* **PROBLEM TO SOLVE**: Across all the entries below, count each line that holds "secondary" and report the figure only.

* **Before-and-after page screenshots**:
※

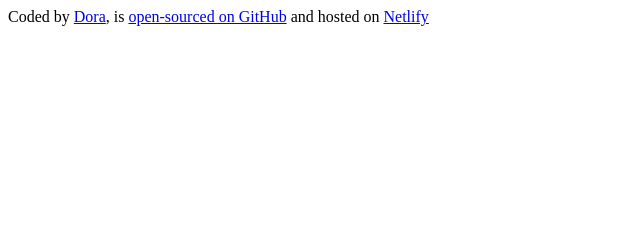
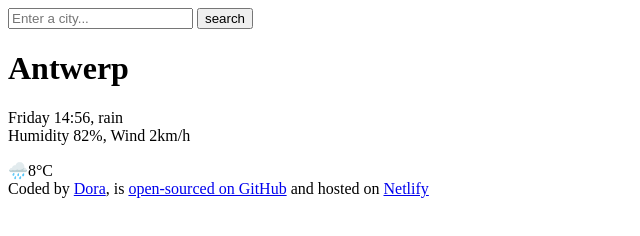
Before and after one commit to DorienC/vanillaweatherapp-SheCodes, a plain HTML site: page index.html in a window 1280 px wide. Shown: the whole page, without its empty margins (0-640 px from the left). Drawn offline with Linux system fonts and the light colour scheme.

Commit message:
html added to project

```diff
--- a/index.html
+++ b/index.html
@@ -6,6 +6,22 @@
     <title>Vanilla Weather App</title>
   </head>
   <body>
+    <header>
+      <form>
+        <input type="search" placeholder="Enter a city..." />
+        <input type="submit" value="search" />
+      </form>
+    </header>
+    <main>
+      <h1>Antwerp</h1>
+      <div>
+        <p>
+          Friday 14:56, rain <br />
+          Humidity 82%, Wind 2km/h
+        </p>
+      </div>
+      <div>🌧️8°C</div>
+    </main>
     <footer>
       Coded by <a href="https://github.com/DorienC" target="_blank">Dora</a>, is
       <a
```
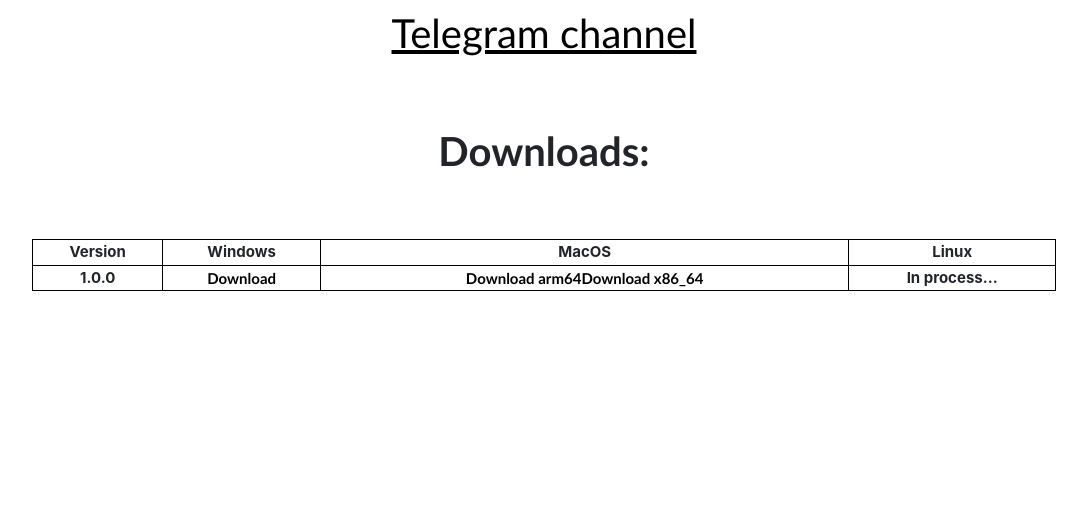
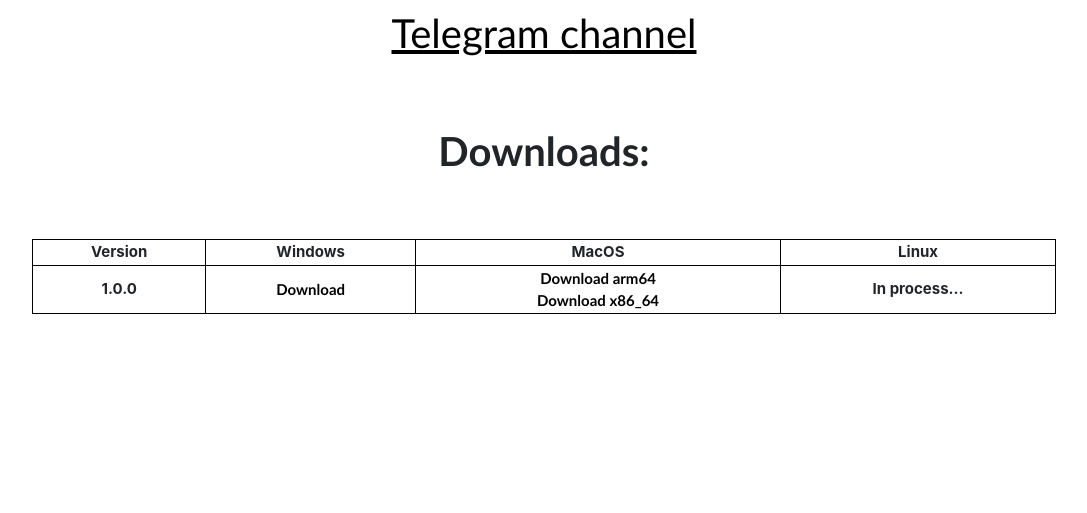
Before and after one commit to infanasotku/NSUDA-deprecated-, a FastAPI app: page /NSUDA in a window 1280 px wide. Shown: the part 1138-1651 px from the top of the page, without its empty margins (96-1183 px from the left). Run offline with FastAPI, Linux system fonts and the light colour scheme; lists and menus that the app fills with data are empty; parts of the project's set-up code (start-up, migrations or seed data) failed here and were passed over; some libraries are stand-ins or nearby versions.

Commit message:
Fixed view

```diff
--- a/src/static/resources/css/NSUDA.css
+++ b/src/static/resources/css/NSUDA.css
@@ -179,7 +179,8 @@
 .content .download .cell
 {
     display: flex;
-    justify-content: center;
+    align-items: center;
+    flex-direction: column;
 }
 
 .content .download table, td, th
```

※

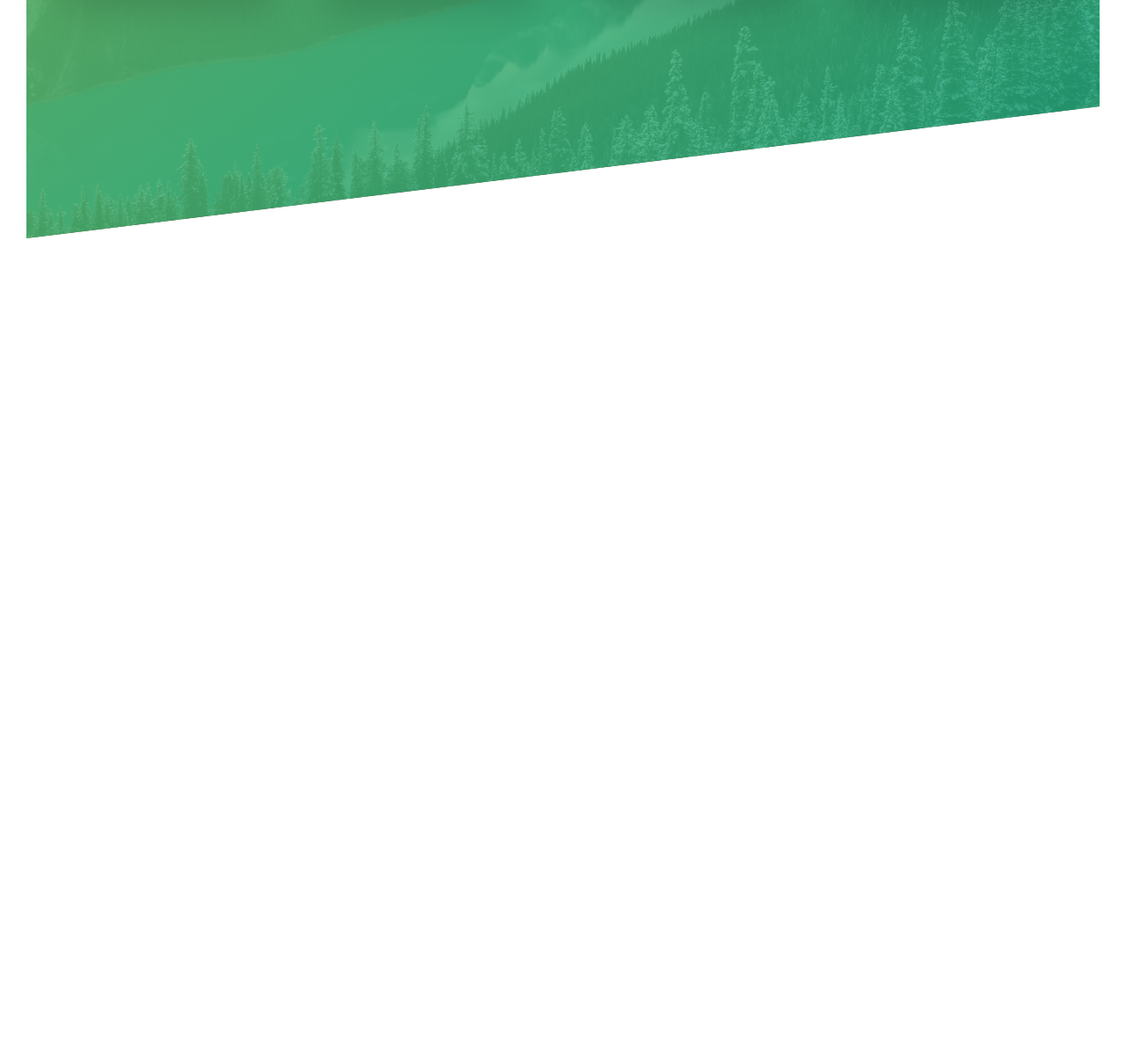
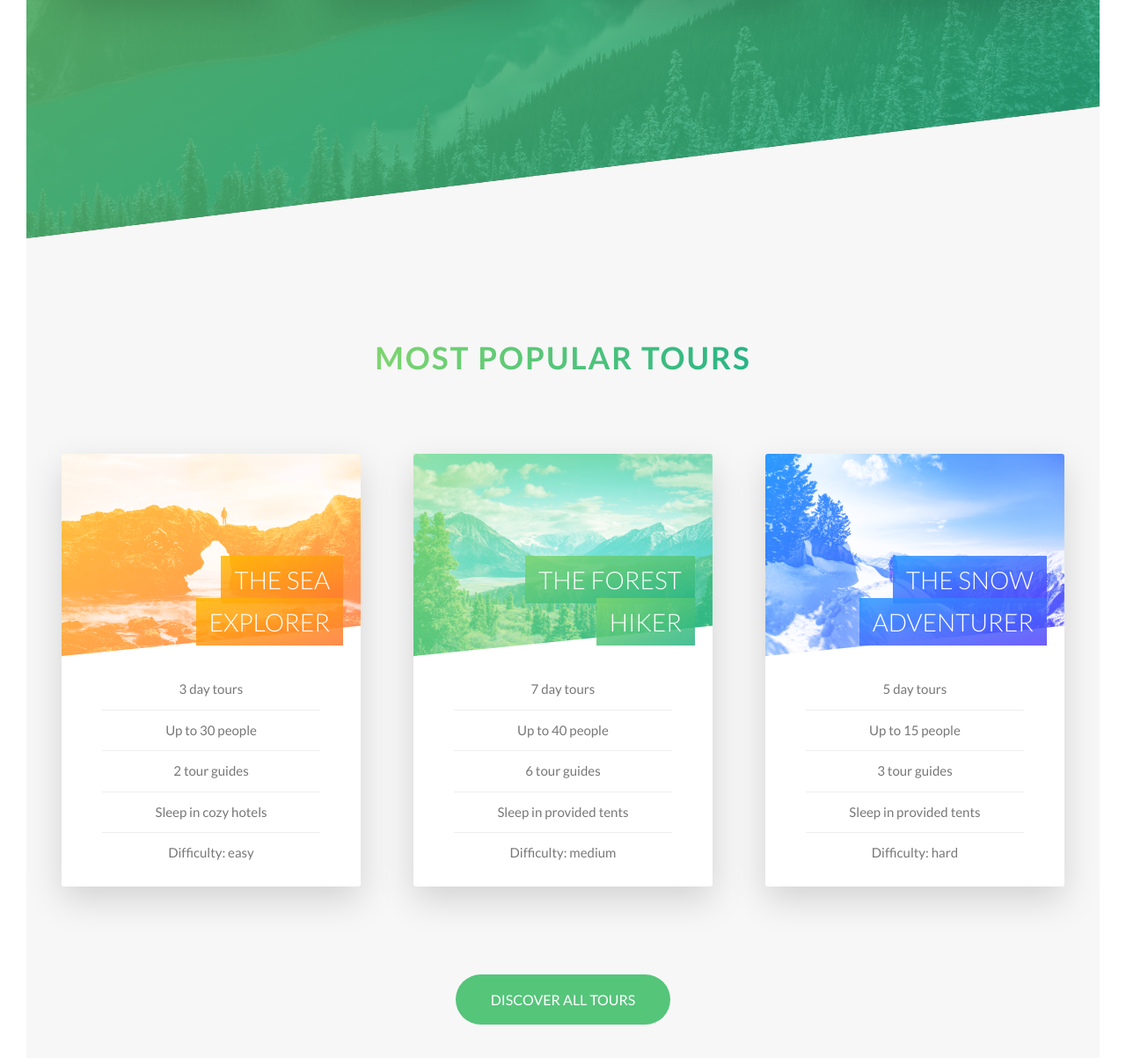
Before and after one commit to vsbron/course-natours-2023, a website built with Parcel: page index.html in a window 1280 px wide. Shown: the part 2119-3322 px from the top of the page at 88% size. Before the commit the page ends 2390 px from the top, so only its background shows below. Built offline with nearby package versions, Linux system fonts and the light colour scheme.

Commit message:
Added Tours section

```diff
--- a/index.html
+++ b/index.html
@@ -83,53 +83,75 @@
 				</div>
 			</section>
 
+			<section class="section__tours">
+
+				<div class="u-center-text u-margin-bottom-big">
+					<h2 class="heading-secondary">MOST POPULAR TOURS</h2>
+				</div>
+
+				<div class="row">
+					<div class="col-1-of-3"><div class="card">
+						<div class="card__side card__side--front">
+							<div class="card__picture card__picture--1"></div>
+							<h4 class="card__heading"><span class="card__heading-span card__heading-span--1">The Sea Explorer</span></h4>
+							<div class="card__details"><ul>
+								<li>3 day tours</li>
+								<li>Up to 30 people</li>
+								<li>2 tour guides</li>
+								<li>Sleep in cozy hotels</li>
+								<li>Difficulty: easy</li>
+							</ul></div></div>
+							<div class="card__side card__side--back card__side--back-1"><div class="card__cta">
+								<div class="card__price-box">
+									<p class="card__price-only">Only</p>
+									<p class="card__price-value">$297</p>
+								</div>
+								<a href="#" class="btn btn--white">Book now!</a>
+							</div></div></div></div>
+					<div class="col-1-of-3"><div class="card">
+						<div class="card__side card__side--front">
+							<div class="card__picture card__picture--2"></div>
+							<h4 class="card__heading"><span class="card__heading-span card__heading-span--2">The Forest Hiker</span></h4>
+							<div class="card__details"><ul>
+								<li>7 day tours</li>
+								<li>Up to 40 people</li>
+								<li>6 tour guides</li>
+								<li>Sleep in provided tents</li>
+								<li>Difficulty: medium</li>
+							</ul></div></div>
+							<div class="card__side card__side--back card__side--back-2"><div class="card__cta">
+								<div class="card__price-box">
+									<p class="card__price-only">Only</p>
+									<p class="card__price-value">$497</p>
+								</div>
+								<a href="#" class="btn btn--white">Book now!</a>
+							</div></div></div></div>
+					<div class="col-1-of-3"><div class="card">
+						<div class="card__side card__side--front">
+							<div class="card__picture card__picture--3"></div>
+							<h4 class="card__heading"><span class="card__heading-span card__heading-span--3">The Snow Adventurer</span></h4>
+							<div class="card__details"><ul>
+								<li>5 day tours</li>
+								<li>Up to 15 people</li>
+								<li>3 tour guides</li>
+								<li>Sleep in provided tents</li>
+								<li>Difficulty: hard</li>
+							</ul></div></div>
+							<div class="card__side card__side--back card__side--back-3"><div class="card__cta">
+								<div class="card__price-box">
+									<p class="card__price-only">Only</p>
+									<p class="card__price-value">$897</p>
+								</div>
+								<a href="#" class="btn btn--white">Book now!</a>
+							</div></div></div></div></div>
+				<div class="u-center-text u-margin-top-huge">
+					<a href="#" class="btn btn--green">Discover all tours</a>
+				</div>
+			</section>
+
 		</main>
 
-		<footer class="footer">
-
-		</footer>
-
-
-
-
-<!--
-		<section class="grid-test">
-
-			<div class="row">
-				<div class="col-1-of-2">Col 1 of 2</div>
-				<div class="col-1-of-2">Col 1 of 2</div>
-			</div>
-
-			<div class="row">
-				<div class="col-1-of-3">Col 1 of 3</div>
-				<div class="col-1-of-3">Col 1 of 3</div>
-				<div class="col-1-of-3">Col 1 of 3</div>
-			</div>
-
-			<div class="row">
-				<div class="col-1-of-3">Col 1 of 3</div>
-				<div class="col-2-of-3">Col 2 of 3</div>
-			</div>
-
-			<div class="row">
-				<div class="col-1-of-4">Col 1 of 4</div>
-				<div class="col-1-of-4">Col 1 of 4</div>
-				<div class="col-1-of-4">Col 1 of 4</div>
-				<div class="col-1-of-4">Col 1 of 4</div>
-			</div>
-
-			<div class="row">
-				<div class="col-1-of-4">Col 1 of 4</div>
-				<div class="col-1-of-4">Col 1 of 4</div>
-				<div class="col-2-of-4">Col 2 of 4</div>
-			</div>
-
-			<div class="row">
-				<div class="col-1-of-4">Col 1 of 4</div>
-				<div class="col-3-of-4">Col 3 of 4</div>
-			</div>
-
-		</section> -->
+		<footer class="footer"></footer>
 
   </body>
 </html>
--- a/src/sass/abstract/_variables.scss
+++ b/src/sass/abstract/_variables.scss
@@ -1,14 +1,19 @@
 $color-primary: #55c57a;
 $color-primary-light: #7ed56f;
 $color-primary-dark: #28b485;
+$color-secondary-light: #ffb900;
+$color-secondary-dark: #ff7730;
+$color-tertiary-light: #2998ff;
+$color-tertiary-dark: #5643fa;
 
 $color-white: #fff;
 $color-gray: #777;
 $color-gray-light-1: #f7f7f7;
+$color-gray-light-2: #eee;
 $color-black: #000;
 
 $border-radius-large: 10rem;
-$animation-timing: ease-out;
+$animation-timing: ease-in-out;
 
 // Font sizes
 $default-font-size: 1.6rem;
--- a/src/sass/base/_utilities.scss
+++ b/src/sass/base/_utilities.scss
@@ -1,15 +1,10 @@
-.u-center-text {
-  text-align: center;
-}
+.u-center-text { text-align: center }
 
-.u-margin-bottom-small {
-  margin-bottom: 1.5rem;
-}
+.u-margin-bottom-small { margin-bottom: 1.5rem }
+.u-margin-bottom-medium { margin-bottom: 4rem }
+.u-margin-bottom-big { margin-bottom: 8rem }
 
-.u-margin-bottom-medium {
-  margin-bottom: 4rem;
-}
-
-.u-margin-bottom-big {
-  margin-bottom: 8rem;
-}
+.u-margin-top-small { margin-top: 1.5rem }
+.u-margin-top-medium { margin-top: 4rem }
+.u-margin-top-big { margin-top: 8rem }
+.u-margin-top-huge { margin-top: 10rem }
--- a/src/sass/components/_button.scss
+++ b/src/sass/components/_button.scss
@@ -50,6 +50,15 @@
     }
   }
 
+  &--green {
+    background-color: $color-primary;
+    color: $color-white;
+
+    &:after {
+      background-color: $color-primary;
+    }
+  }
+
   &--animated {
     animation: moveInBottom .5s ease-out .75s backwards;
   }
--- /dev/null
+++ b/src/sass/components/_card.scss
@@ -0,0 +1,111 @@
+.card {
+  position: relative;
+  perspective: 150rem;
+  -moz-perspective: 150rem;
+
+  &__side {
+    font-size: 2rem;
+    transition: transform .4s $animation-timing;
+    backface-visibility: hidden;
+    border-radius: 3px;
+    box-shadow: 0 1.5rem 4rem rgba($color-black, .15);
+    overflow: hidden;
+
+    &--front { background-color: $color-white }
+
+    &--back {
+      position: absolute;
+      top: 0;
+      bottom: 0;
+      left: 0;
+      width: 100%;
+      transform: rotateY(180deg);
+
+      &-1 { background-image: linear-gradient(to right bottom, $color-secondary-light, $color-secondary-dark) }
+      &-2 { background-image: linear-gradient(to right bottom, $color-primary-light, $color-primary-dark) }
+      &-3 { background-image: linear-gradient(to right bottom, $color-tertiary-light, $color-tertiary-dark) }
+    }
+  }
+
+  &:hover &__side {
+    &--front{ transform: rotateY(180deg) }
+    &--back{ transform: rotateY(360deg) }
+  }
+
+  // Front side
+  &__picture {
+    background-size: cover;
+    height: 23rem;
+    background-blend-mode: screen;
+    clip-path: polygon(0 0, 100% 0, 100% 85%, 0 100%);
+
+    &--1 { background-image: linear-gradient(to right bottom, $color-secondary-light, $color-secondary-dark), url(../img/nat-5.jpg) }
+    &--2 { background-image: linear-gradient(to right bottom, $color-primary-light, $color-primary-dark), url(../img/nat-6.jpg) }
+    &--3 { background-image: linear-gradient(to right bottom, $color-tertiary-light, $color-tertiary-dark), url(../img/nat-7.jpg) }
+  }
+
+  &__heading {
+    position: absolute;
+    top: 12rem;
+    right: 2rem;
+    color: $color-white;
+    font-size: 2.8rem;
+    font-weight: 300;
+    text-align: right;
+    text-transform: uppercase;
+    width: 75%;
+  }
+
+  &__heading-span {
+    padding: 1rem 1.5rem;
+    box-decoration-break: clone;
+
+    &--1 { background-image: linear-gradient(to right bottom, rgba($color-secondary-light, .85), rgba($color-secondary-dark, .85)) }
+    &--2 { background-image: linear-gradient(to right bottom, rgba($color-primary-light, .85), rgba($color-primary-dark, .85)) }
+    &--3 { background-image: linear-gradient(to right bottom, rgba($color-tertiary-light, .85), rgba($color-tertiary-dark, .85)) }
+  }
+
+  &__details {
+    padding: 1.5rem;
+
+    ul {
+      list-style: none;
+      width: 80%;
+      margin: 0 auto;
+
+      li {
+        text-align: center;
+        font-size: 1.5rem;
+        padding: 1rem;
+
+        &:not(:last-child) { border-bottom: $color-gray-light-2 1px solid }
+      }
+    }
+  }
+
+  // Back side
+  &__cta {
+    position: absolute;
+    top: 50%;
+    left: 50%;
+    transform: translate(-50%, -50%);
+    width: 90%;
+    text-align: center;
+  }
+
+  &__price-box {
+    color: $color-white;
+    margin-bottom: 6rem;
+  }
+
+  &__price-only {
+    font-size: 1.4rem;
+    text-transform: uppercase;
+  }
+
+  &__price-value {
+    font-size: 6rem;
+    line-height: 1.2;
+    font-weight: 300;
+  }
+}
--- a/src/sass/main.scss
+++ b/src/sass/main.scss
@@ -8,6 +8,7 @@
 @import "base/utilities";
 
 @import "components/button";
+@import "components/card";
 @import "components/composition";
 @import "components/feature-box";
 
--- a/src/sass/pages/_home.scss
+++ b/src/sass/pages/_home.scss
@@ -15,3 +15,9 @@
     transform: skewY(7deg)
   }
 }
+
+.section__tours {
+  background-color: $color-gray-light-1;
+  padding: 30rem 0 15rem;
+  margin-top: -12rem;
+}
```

※

* **EXERCISE ANSWER**: 6